Just like the road that bears his family’s name, Carl Newberger’s life cut a path through Lutz.
Born to one of the original Lutz Pioneer families, Carl and his brother, Calvin, were the community’s first set of twins.
Newberger attended Lutz Elementary and later served in the U.S. Army in the Korean War. He played an instrumental role in the building of Tims Memorial Church in Lutz, where he served as a deacon.
He died on July 4 at the age of 94.
Newberger embedded himself in community life, said his daughter, Tina Hevel.
“He was always constantly busy doing something. He was never the type of guy to just sit around, and I think that’s pretty evident with his involvement in the Lutz community,” she said.
He was active in the local Boy Scouts, serving as a troop leader for years. He enjoyed bowling, taking part in The Odd Couples at Royal Lanes. He played softball, too.
He was an avid outdoorsman, and enjoyed hunting and fishing for most of his life. He competed in shooting tournaments and was a member of the Florida Highway Patrol Auxiliary.
His name comes up several times in the local history book, “Sawmills, Citrus, Critters and Crackers: Life in Early Lutz,” by Elizabeth Riegler MacManus and Susan MacManus.

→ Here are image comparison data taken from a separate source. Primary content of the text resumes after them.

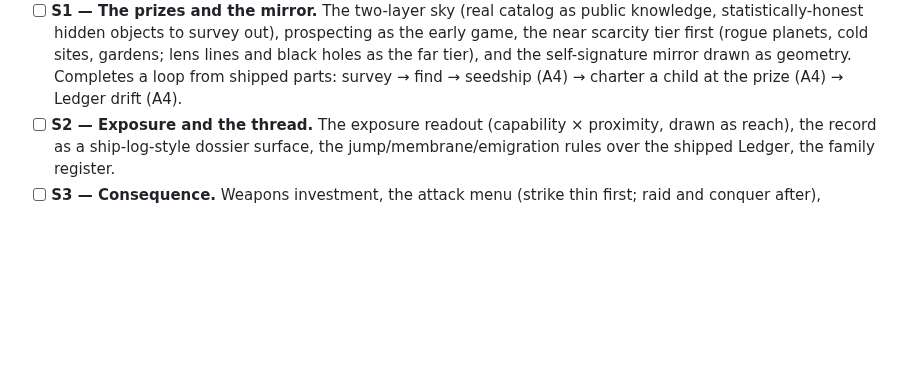
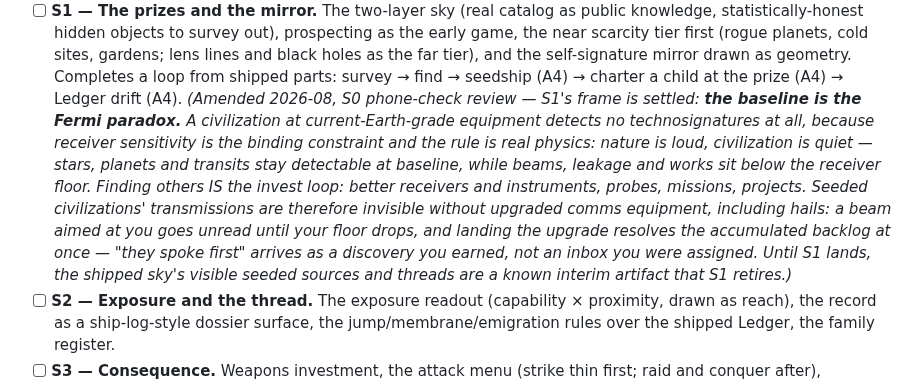
Before and after one commit to johnpolacek/holos-game, a Markdown page: docs/roadmap.md, the part around the change. GitHub-like rendering; blank space fills up the shorter version.

Commit message:
Settle S1's frame in the roadmap: the baseline is the Fermi paradox
From the 2026-08 S0 phone-check review: at current-Earth-grade
equipment a civilization detects no technosignatures, because receiver
sensitivity is the binding constraint and the rule is real physics
(nature is loud, civilization is quiet). Finding others is the invest
loop, seeded transmissions are invisible without upgraded comms, and
the receiver upgrade resolving a backlog of unread hail is the earned
version of the beat the shipped sky currently gives away.

Co-Authored-By: Claude Fable 5 <noreply@anthropic.com>
Claude-Session: https://claude.ai/code/session_01Ms5eJbem3YFBWmJi9wvgko

```diff
--- a/docs/roadmap.md
+++ b/docs/roadmap.md
@@ -618,7 +618,22 @@ gets priced risky besides).
       black holes as the far tier), and the self-signature mirror drawn
       as geometry. Completes a loop from shipped parts: survey → find →
       seedship (A4) → charter a child at the prize (A4) → Ledger drift
-      (A4).
+      (A4). *(Amended 2026-08, S0 phone-check review — S1's frame is
+      settled: **the baseline is the Fermi paradox.** A civilization at
+      current-Earth-grade equipment detects no technosignatures at all,
+      because receiver sensitivity is the binding constraint and the
+      rule is real physics: nature is loud, civilization is quiet —
+      stars, planets and transits stay detectable at baseline, while
+      beams, leakage and works sit below the receiver floor. Finding
+      others IS the invest loop: better receivers and instruments,
+      probes, missions, projects. Seeded civilizations' transmissions
+      are therefore invisible without upgraded comms equipment,
+      including hails: a beam aimed at you goes unread until your floor
+      drops, and landing the upgrade resolves the accumulated backlog
+      at once — "they spoke first" arrives as a discovery you earned,
+      not an inbox you were assigned. Until S1 lands, the shipped sky's
+      visible seeded sources and threads are a known interim artifact
+      that S1 retires.)*
 - [ ] **S2 — Exposure and the thread.** The exposure readout
       (capability × proximity, drawn as reach), the record as a
       ship-log-style dossier surface, the jump/membrane/emigration
```
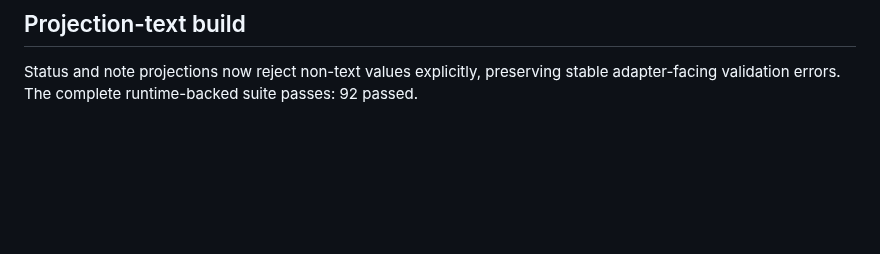
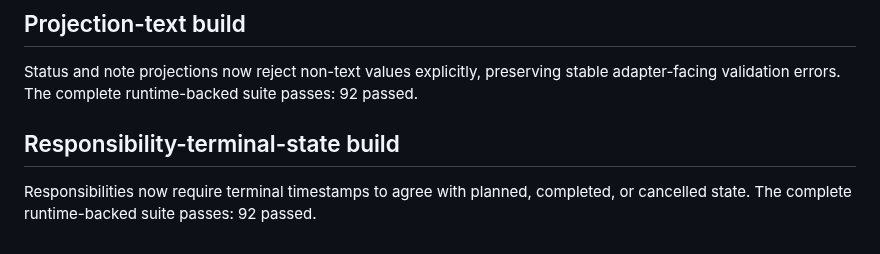
Before and after one commit to wastingnotime/cat-care, a Markdown page: runs/initial-responsibility-status/refinement_check.md, the part around the change. Rendered like a GitHub page; blank space fills up the shorter version.

Commit message:
build: verify responsibility terminal state invariant

```diff
--- a/runs/initial-responsibility-status/refinement_check.md
+++ b/runs/initial-responsibility-status/refinement_check.md
@@ -375,3 +375,9 @@ blank nearest-responsibility IDs. The complete runtime-backed suite passes:
 Status and note projections now reject non-text values explicitly, preserving
 stable adapter-facing validation errors. The complete runtime-backed suite
 passes: 92 passed.
+
+## Responsibility-terminal-state build
+
+Responsibilities now require terminal timestamps to agree with planned,
+completed, or cancelled state. The complete runtime-backed suite passes:
+92 passed.
```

He and his brother, Calvin, were part of the ribbon-cutting ceremony when the former Vernon Road, a sand trail, was paved in the 1930s and turned into what is now known as Lutz Lake Fern Road. The twin boys rode in a Model T flatbed truck, holding little American flags at the ceremony, the local history book recounts.
The book also shares the story about Newberger attempting, but ultimately failing, to rescue a 7-year-old boy who drowned near First United Methodist Church of Lutz.
After being involved in Lutz for decades, Newberger retired from a 30-year career with Anheuser-Busch and moved to Webster, Wisconsin, in 1993.
Although he has passed on, the name Newberger will live on in Lutz, thanks to the road that has existed since the late 1800s.
Originally, it was a dirt trail that led to the residence of Wolfgang and Mary Newberger, Carl’s great grandparents.
Briefly it was renamed Feinsinger Road, after other early settlers of the area. But it reverted back to Newberger Road to honor longtime lawman and former Tampa Chief of Police Fred Newberger.
“We’re very proud of that road,” Hevel added.
A Celebration of Life Ceremony for Newberger is scheduled on Aug. 13 at 11 a.m., at Lutz Community Church, 601 Sunset Lane, in Lutz, the same one he helped to build back when it was Tims Memorial.
His family expects several members of the community to be there, and possibly they will share stories.
It won’t be a depressing affair, his daughter said.
“We’re going to have an uplifting ceremony. Because that’s who he was. He had funny stories, so it’s not going to be all depressing and what not. We’re going to celebrate my dad’s life, much of it that was here in Lutz.”
She added: “My cousin, Barry (Newberger), who was Calvin’s son, will have even more stories to tell at the ceremony. That’s just who Carl, and Calvin, were — always involved in something.”
Carl is survived by his wife, Suzanne; his daughter, Tina Hevel and Robert Hardy; his granddaughter, Jessica Vickery and Jason Vickery; great-granddaughter, Bella Vickery; and his first wife, Phyllis Newberger, and his stepson, Pete Okins.
His survivors also include several nieces and nephews in Lutz and Land O’ Lakes.
Carl Newberger Celebration of Life
When: Aug. 13, 11 a.m.
Where: Lutz Community Church, 601 Sunset Lane
Published August 10, 2022